4. In 1817, the first world-wide cholera pandemic began in India and quickly swept throughout Asia. It reached Europe by 1830 and, aided by the Polish-Russian War, it devastated much of Europe. It reached North America in 1832. Cholera is particularly frightening because it can produce death within only hours of being infected. On August 15, 1837, Pope Gregory XVI, following the example of his predecessor, Pope Gregory I, processed the icon of Mary, Maria Salus Populi Romani, through the streets of Rome with thousands of people invoking the intercession of Mary. Within six weeks, the pandemic was declared ended and, in gratitude, that icon of Mary was “coronated” on August 15, 1838 (the Feast of the Assumption of Mary).
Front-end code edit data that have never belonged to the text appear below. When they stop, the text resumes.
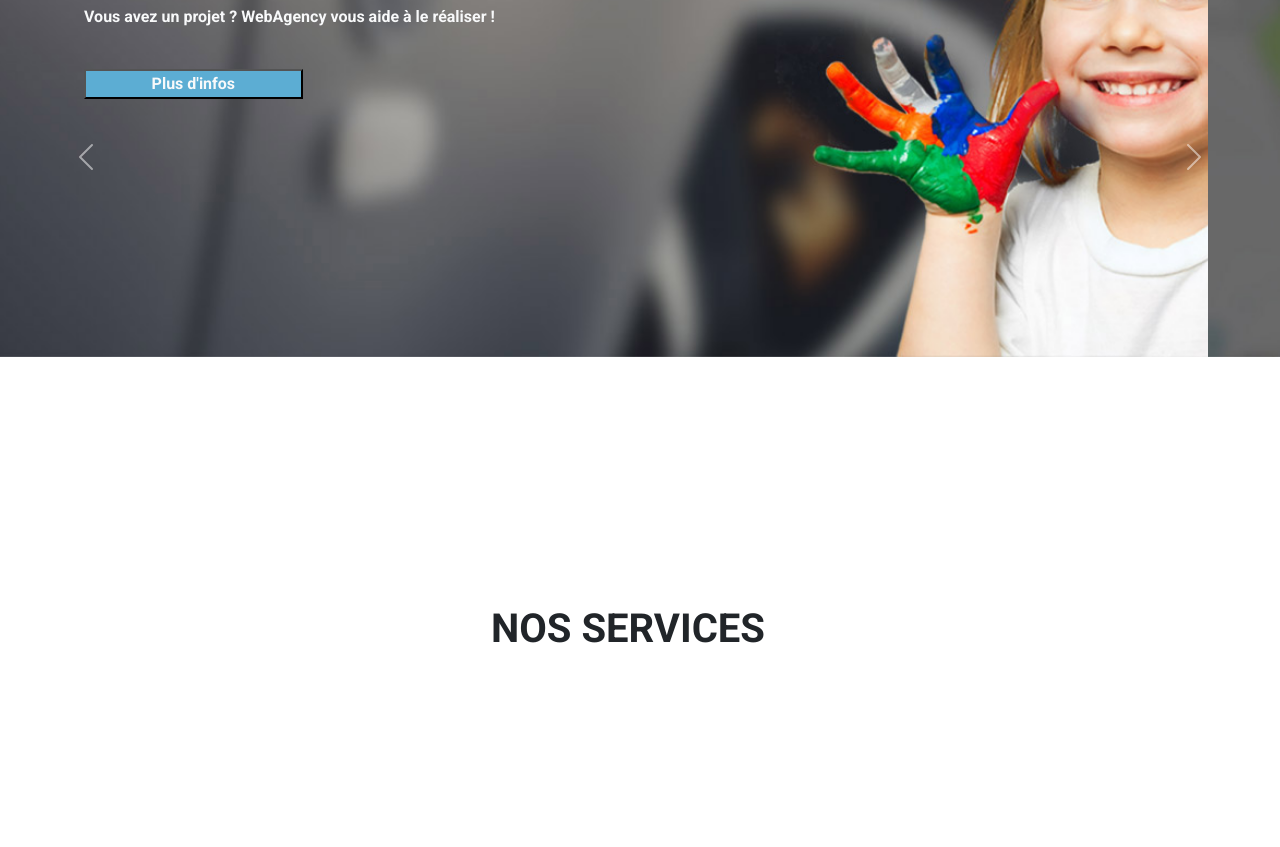
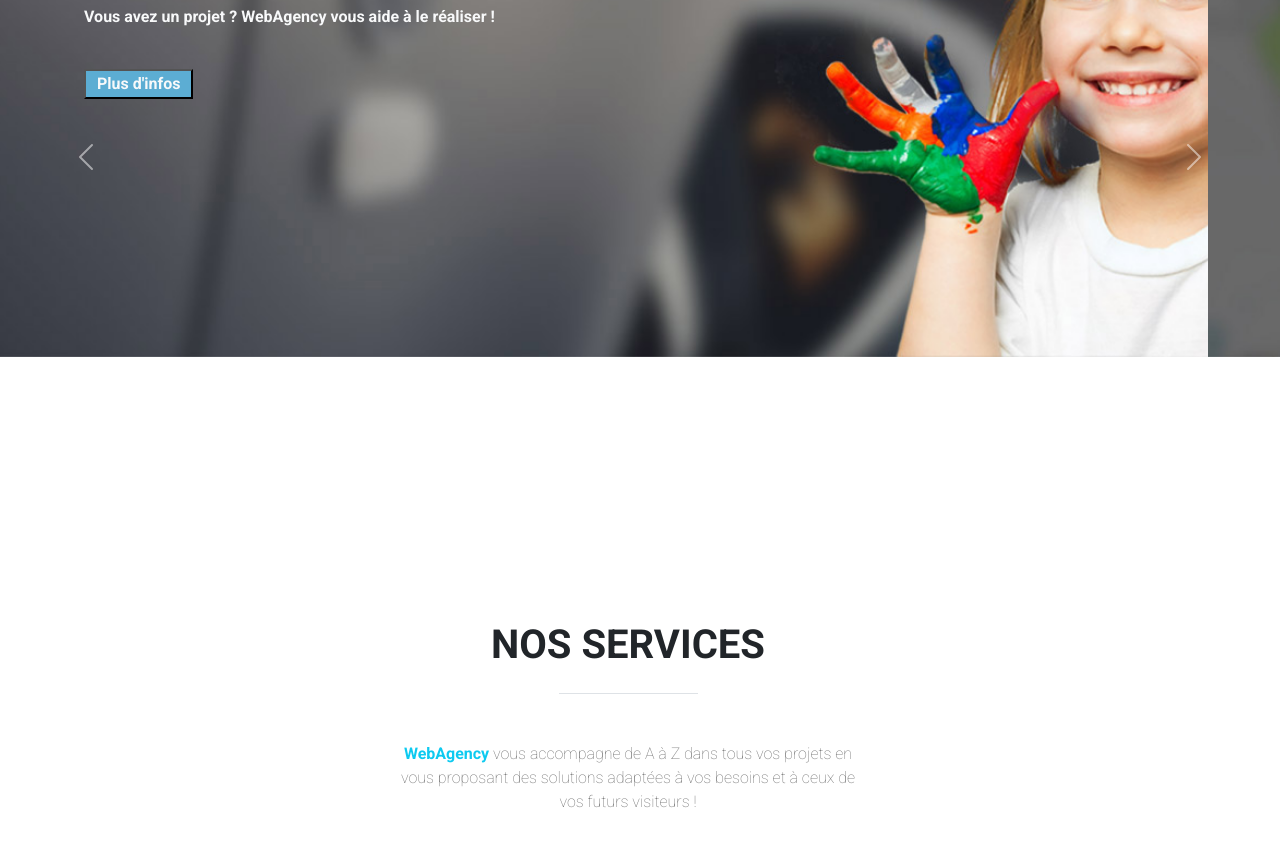
Before and after one commit to eloisedelorme/webagencybootstrap, a website: page index.html in a window 1280 px wide. Shown: the part 291-1138 px from the top of the page. Before the commit the page ends 1000 px from the top, so only its background shows below. Drawn offline with nearby package versions, Linux system fonts and the light colour scheme.

Commit message:
add section services

```diff
--- a/index.html
+++ b/index.html
@@ -5,6 +5,7 @@
     <meta name="viewport" content="width=device-width, initial-scale=1.0">
     <title>Webagency - Agence de developpement web</title>
     <link rel="stylesheet" href="SCSS/custom.css">
+    <link rel="stylesheet" href="SCSS/style.css">
     <link rel="stylesheet" href="node_modules/bootstrap-icons/font/bootstrap-icons.min.css">
     <link rel="preconnect" href="https://fonts.googleapis.com">
     <link rel="preconnect" href="https://fonts.gstatic.com" crossorigin>
@@ -68,14 +69,14 @@
                 <span class="visually-hidden">Next</span>
             </button>
         </div>
-        <div class=" col-5  p-5 m-5 position-absolute" style="height : 500px">
+        <div class="accueil_blocTexte--center col-5 d-flex flex-column p-5 m-5 position-absolute" >
             <h1 class="fw-bold text-uppercase">
                 <span class="text-secondary">Web agency </span>
                 <span class="text-light"> : L'agence de tous vos projets !</span>
             </h1>
             <p class="text-light fw-bold">Vous avez un projet ? WebAgency vous aide à le réaliser !</p>
             <br>
-            <button class="bg-secondary text-light fw-bold w-50 ">Plus d'infos</button>
+            <button class="bg-secondary text-light fw-bold w-25 pl-5 ">Plus d'infos</button>
             <div class="p-5"></div>
         </div>
 
@@ -84,9 +85,19 @@
 
     <!--START MAIN-->
     <main class="row ">
-        <div class="col-2"></div>
-        <section id="services" class="col-8 row p-5 justify-content-center text-uppercase" >
-            <h1 class="text-center fw-bold">Nos Services</h1>
+        <div class="col-3"></div>
+        <section id="services" class="col-6 row p-5 justify-content-center row" >
+            <h1 class="text-center fw-bold p-3 text-uppercase">Nos Services</h1>
+            <div class="w-25 h-10 border-bottom  ">
+                <div class="point"></div>
+            </div>
+            <div class="text-center p-5" >
+                <p class="">
+                    <span class="text-info fw-bold">WebAgency</span>
+                    <span class="text-primary">vous accompagne de A à Z dans tous vos projets en vous proposant des solutions adaptées à vos besoins et à ceux de vos futurs visiteurs !</span>
+                </p>
+            </div>
+
         </section>
 
     </main>
```
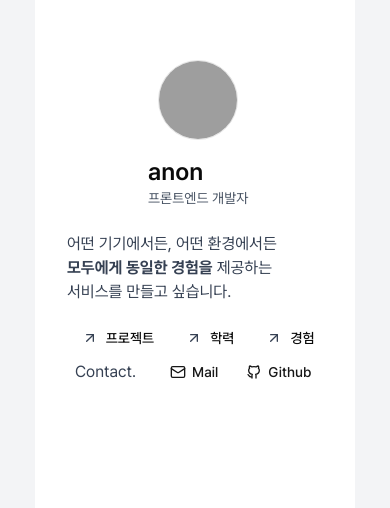
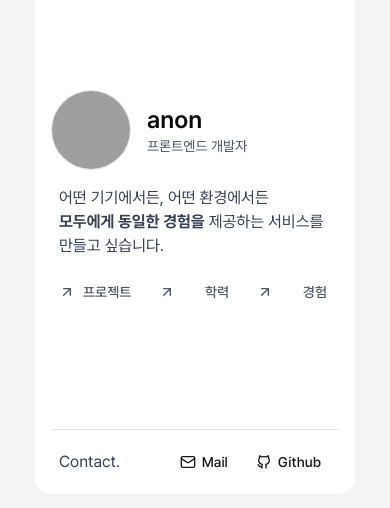
Before and after one commit to anon-js/qnon.kr, a Next.js app: page / in a window 390 px wide. Shown: the part 198-706 px from the top of the page. Built offline with nearby package versions, Linux system fonts and the light colour scheme; grey boxes are pictures that could not be loaded.

Commit message:
feat: Responsive layout implemented on the main page

```diff
--- a/app/page.tsx
+++ b/app/page.tsx
@@ -10,9 +10,6 @@ import Link from 'next/link';
 import { useRouter } from 'next/navigation';
 import { useEffect, useMemo, useState } from 'react';
 import { useTransitionContext } from './context/TransitionContext';
-
-// NOTE: expandVariants are computed inside component so it can
-// adapt to mobile/desktop breakpoints at runtime.
 
 export default function HomePage() {
   const router = useRouter();
@@ -75,7 +72,6 @@ export default function HomePage() {
   }, [isReturning, hasShrunk, setIsReturning]);
 
   useEffect(() => {
-    // Detect mobile width below Tailwind md breakpoint (768px)
     const handleResize = () => {
       setIsMobile(window.innerWidth < 768);
     };
@@ -87,14 +83,14 @@ export default function HomePage() {
   const expandVariants: Variants = useMemo(
     () => ({
       initial: {
-        width: isMobile ? 320 : 702,
-        height: isMobile ? 640 : 394,
+        width: isMobile ? 320 : 720,
+        height: isMobile ? 540 : 400,
         borderRadius: 16,
       },
       expand: {
-        width: isMobile ? 2000 : 3000,
-        height: isMobile ? 2000 : 3000,
-        borderRadius: '0%',
+        width: isMobile ? 768 : 3000,
+        height: 3000,
+        borderRadius: 0,
         transition: {
           duration: 0.8,
           ease: cubicBezier(0.83, 0, 0.17, 1),
@@ -133,15 +129,17 @@ export default function HomePage() {
       className="flex items-center justify-center min-h-screen  bg-gray-100 relative overflow-hidden"
     >
       <motion.div
-        className="h-full flex flex-col p-8 justify-between bg-white z-10"
+        className="h-full flex flex-col p-4 md:p-8 justify-between bg-white z-10"
         style={{
           top: '50%',
           left: '50%',
         }}
         variants={expandVariants}
       >
-        <div className="m-auto p-auto">
-          <div className="flex flex-col md:flex-row items-center gap-4">
+        <div className="h-[540px] md:h-[400px] flex flex-col justify-between my-auto">
+          <div className="h-full flex flex-col md:flex-row gap-4 items-center justify-center md:justify-between">
+            <div className="flex flex-col justify-center gap-4">
+              <div className="flex flex-row items-center gap-4">
                 <Avatar className="size-20 rounded-full border">
                   <AvatarImage src="https://github.com/anon-js.png" alt="@anon-js" />
                   <AvatarFallback>AJ</AvatarFallback>
@@ -151,29 +149,32 @@ export default function HomePage() {
                   <p className="text-sm text-gray-600">프론트엔드 개발자</p>
                 </div>
               </div>
-          <div className="flex flex-col md:flex-row gap-4 items-center md:items-start mt-4">
-            <p className="text-md/6 text-gray-700 pt-2 break-keep">
+              <p className="flex-1 text-md/6 text-gray-700 break-keep items-baseline pl-2">
                 어떤 기기에서든, 어떤 환경에서든
                 <br />
                 <strong>모두에게 동일한 경험을</strong> 제공하는 서비스를 만들고 싶습니다.
               </p>
-            <div className="flex flex-row md:flex-col items-center gap-2 flex-1 justify-center md:justify-end">
+            </div>
+            <div className="max-md:w-full flex flex-row md:flex-col gap-2 items-center md:items-stretch">
               {ActionButtonList.map((button) => (
                 <Button
                   key={button.label}
                   variant="ghost"
-                  className="flex flex-row justify-start pl-2! pr-3!"
+                  className="flex flex-1 flex-row justify-between md:justify-start pl-2! pr-3! text-gray-600 hover:text-gray-900"
                   onClick={() => handleClick(button.href)}
                   disabled={!!targetRoute || isReturning}
                 >
-                  <ArrowUpRight className="size-4 ml-1 stroke-gray-700 stroke-2" />
+                  <ArrowUpRight className="size-4 stroke-gray-600 stroke-2" />
                   {button.label}
                 </Button>
               ))}
             </div>
           </div>
-          <div className="flex flex-row gap-2 px-2 items-center justify-center md:justify-start">
+          <div className="flex flex-col gap-2">
+            <hr />
+            <div className="flex flex-row gap-2 mt-2 px-2 items-center justify-between">
               <p className="text-gray-700 mr-4">Contact.</p>
+              <div className="flex flex-row gap-2 items-center">
                 {ContactButtonList.map((button) => (
                   <Button key={button.label} variant="link" size="sm" asChild>
                     <Link href={button.href} target="_blank" rel="noopener noreferrer">
@@ -184,6 +185,8 @@ export default function HomePage() {
                 ))}
               </div>
             </div>
+          </div>
+        </div>
       </motion.div>
     </motion.div>
   );
```
Lines whose indentation alone changed are shown as unchanged.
5. One of the greatest threats to religion and world peace was communism in Russia. From May 13 through October 13, 1917, Mary appeared to three children, Lucia, Francisco, and Jacinta in Fatima, Portugal. She spoke several times about praying the Rosary for the conversion of communist Russia. Over the following decades, millions of rosaries were offered to Mary asking her intercession.
On March 25, 1984, Pope John Paul II carried out the wish of Our Lady of Fatima to consecrate Russia to the Immaculate Heart of Mary. Shortly after this consecration, the Solidarity Movement in Poland gained momentum, and a series of changes in Russia began. On November 9, 1989, the Berlin Wall came down, and the next month President Mikhail Gorbachev of the Soviet Union traveled to the Vatican to meet with Pope John Paul II to begin a series of steps signaling the end to the Communist persecution of religion in Russia. Without a single shoot being fired, communism in Russia ended on December 26, 1991 – one of the greatest triumphs of Marian intercession.
Whether we beseech Mary’s intercession on the grand scale of saving Christians by the millions or on the scale of our own personal petitions, in turning to Mary we find a supreme intercessor for our needs and for those of the whole world. Under Thy Protection, Mary, you have come again and again to the aide of those who turned to you. Is it not time that we do the same?
“Till next time,
Dcn. Bob Evans